|Results||FATF removed three countries from list in February 2005; three countries remain on list.|
|Impact||Three countries improved their anti-money laundering rules, regulations, and practices sufficiently to be removed from the FATF list. Myanmar, Nauru and Nigeria improved their anti-money laundering regimes, but not enough to meet FATF standards. A strengthened global anti-money laundering regime helps the Department disrupt the activities of criminal organizations and improve the capabilities of host country law enforcement and judicial systems.|
Andean Counterdrug Initiative
The U.S. investment in the Andean Counterdrug Initiative to combat narco-terrorism in South America is paying important political, security and economic dividends. This is particularly apparent in Colombia, which faced a frontal assault by major narco-terrorist organizations in the 1990s. Today, the World Bank lists Colombia as one of the world's ten most attractive investment climates. For the first time ever, the Colombian Government has established a security presence in all of the country's municipalities (equivalent to county seats), including many previously dominated by narco-terrorist groups. Civil violence—terrorist attacks, kidnapping, and homicides—has dropped dramatically over the past two years. Our most steadfast ally in the fight against illicit drugs, the Colombian Government extradited more than 250 drug traffickers to the U.S. over the past two years, including the leader of the infamous Cali Cartel.

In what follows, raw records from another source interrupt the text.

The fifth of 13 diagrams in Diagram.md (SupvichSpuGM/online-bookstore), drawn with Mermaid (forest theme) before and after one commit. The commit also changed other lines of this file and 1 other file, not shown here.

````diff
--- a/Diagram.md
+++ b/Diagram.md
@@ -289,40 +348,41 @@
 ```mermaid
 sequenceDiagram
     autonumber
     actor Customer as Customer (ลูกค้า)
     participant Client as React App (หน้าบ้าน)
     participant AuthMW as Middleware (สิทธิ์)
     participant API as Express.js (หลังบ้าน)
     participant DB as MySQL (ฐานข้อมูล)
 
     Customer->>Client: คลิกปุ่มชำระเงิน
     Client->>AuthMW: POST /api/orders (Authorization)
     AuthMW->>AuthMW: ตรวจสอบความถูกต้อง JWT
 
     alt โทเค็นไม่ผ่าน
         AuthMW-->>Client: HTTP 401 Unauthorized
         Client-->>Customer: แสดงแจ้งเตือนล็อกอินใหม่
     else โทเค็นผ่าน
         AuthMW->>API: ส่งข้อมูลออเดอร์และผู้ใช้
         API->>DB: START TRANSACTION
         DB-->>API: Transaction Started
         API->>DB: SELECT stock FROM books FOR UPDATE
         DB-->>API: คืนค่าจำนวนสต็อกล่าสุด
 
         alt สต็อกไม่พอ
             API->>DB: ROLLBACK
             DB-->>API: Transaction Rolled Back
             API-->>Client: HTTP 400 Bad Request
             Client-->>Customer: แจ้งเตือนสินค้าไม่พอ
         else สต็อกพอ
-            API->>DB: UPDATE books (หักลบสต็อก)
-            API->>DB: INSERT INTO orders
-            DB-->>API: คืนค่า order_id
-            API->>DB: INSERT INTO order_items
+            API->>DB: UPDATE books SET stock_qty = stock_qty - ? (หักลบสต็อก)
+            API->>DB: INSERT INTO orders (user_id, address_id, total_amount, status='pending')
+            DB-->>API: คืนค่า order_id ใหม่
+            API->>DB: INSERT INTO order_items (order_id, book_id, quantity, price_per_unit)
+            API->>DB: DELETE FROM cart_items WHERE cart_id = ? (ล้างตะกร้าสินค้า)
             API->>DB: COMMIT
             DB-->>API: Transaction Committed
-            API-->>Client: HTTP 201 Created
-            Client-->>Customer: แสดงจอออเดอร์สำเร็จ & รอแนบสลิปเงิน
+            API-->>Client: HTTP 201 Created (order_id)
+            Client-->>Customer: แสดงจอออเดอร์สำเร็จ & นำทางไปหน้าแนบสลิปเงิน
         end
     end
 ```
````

Undersecretary of State Nicholas Burns, left, talks with Colombia's President Alvaro Uribe during a meeting at the presidential palace in Bogota, Colombia, July 2005. AP/Wide World Photo